WHAT NEEDS TO BE DONE: Check every line below for the word "wrap" and copy each one that has it.

[[ RECORD SET open ]]

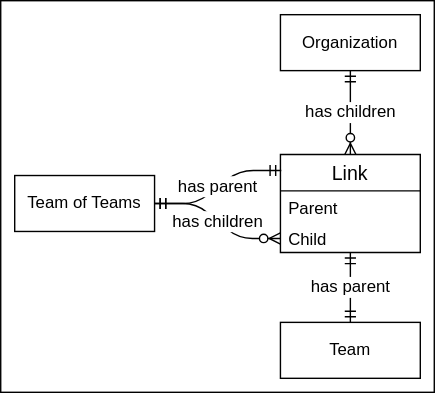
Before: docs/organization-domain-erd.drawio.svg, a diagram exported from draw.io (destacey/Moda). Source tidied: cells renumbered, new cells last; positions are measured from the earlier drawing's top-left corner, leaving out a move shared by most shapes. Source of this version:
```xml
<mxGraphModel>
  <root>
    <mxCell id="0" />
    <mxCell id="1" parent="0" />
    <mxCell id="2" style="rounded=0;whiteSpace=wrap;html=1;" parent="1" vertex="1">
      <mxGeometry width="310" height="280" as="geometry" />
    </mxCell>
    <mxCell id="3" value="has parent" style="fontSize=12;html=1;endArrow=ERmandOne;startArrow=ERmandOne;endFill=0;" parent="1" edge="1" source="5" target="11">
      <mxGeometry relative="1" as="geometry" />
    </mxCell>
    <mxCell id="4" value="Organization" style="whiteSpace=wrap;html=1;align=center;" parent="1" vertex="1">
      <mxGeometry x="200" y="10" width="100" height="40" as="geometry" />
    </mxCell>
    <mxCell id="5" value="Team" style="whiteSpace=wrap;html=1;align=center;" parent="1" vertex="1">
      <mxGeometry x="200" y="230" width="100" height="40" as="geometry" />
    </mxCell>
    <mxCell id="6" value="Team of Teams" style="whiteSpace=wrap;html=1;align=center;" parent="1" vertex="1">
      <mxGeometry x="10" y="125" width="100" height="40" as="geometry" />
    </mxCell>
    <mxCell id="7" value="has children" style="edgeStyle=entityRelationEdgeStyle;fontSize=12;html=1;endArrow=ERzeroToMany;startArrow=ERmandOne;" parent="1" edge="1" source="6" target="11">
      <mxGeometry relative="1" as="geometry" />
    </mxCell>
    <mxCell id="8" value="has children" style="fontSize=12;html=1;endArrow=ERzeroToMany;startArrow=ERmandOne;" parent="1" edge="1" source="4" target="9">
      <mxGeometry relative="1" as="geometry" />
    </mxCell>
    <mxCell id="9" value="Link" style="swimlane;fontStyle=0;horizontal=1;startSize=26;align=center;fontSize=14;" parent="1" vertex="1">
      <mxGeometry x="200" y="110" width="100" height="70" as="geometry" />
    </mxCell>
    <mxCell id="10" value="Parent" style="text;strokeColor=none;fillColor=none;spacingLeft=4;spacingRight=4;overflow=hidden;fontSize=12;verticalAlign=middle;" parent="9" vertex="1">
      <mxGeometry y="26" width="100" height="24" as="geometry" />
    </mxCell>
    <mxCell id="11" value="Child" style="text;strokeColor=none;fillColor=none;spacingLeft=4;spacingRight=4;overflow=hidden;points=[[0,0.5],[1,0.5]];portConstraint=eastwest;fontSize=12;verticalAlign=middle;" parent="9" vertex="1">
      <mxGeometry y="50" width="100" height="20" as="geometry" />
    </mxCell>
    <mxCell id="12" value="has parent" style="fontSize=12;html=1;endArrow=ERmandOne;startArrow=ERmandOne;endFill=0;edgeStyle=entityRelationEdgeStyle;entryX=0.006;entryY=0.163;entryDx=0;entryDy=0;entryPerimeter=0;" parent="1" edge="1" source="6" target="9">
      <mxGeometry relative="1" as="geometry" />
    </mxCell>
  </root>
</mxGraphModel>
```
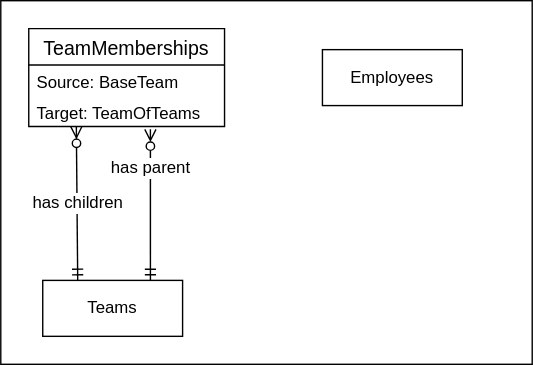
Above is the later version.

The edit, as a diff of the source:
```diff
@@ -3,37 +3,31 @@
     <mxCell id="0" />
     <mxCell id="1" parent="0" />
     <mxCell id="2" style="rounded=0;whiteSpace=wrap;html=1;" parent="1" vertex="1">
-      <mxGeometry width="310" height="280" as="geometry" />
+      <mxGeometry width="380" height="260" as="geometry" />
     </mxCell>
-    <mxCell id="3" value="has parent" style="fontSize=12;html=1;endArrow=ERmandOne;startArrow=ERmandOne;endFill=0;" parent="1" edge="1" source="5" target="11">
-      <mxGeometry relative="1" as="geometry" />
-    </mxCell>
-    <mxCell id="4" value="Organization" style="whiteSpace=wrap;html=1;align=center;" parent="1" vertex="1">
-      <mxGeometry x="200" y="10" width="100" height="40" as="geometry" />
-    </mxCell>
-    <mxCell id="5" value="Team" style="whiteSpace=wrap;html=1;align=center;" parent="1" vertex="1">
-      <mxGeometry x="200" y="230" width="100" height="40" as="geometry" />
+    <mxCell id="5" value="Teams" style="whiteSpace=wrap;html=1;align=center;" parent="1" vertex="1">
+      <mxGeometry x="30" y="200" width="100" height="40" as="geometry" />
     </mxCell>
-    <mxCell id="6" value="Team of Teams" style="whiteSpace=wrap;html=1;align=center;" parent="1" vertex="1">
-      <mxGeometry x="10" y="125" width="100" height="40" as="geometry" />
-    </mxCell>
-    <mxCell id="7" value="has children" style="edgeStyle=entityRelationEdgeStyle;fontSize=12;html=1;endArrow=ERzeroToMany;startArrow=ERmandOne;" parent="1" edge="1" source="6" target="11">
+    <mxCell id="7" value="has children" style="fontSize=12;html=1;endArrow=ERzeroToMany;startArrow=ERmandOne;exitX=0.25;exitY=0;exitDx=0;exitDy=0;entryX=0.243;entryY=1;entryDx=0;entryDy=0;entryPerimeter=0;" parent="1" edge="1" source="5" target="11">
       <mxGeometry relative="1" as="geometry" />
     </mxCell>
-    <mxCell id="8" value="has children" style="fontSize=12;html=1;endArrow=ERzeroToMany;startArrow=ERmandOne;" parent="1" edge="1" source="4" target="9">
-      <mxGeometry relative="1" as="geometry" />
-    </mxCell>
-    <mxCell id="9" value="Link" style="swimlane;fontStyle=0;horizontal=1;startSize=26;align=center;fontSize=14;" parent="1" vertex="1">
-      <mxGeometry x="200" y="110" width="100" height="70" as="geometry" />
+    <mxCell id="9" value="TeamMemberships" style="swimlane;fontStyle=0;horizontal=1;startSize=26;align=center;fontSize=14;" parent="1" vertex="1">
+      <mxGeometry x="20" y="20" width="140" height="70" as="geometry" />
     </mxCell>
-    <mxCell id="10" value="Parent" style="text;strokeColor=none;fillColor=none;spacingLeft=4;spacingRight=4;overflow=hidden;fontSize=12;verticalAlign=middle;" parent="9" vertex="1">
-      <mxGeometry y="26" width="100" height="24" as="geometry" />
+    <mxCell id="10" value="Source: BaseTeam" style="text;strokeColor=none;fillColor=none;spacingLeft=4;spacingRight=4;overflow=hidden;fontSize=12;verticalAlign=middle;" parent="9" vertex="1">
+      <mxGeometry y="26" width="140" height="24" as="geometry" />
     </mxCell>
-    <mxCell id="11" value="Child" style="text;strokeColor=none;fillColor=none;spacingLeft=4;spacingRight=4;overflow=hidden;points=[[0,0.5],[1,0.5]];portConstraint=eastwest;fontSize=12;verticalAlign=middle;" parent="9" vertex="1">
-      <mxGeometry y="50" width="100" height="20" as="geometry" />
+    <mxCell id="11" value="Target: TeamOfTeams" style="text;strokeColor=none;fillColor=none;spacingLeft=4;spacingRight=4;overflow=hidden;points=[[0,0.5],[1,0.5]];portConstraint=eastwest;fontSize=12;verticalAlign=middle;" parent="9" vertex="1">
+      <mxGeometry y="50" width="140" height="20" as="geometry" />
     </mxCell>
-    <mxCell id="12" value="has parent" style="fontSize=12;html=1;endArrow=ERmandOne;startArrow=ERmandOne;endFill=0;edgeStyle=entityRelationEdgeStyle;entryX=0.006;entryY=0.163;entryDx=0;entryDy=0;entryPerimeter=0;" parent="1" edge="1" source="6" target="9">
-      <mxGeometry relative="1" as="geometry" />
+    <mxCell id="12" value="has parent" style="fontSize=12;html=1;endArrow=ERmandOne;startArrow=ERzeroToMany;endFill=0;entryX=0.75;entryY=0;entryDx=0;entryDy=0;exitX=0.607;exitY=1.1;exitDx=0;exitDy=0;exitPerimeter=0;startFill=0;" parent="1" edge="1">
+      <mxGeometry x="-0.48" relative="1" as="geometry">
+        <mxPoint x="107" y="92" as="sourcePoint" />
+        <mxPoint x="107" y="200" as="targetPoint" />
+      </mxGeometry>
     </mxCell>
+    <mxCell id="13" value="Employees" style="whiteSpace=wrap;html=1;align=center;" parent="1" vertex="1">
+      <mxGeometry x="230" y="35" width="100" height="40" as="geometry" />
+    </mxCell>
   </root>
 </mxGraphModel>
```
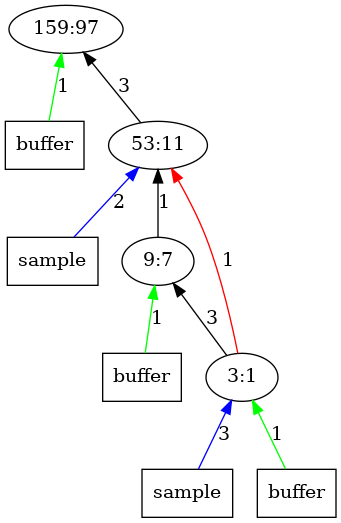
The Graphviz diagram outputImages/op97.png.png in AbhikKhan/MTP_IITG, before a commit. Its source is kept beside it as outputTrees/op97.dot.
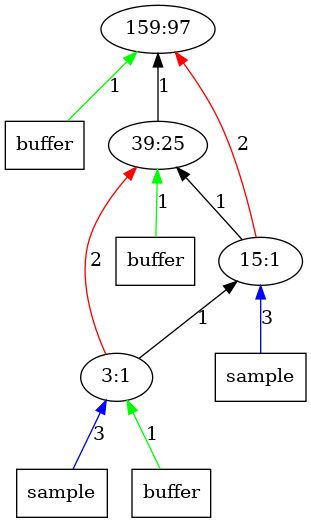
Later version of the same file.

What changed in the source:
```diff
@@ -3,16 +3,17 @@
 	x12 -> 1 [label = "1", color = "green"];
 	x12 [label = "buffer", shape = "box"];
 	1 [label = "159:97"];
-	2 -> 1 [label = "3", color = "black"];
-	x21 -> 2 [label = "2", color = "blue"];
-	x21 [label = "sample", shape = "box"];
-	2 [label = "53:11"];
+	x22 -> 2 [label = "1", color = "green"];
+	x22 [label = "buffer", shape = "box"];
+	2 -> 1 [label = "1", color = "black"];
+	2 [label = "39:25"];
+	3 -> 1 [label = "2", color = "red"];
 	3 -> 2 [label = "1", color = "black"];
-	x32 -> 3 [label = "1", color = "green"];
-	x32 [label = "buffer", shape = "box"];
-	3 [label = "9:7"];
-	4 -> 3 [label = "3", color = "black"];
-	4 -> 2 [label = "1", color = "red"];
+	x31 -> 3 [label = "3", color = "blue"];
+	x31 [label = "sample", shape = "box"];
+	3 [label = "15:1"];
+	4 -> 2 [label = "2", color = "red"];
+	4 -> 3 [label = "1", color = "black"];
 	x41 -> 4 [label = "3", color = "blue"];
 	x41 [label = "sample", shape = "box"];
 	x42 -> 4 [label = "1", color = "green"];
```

[[ RECORD SET closed ]]

EXPECTED OUTPUT:
    <mxCell id="2" style="rounded=0;whiteSpace=wrap;html=1;" parent="1" vertex="1">
    <mxCell id="4" value="Organization" style="whiteSpace=wrap;html=1;align=center;" parent="1" vertex="1">
    <mxCell id="5" value="Team" style="whiteSpace=wrap;html=1;align=center;" parent="1" vertex="1">
    <mxCell id="6" value="Team of Teams" style="whiteSpace=wrap;html=1;align=center;" parent="1" vertex="1">
     <mxCell id="2" style="rounded=0;whiteSpace=wrap;html=1;" parent="1" vertex="1">
-    <mxCell id="4" value="Organization" style="whiteSpace=wrap;html=1;align=center;" parent="1" vertex="1">
-    <mxCell id="5" value="Team" style="whiteSpace=wrap;html=1;align=center;" parent="1" vertex="1">
+    <mxCell id="5" value="Teams" style="whiteSpace=wrap;html=1;align=center;" parent="1" vertex="1">
-    <mxCell id="6" value="Team of Teams" style="whiteSpace=wrap;html=1;align=center;" parent="1" vertex="1">
+    <mxCell id="13" value="Employees" style="whiteSpace=wrap;html=1;align=center;" parent="1" vertex="1">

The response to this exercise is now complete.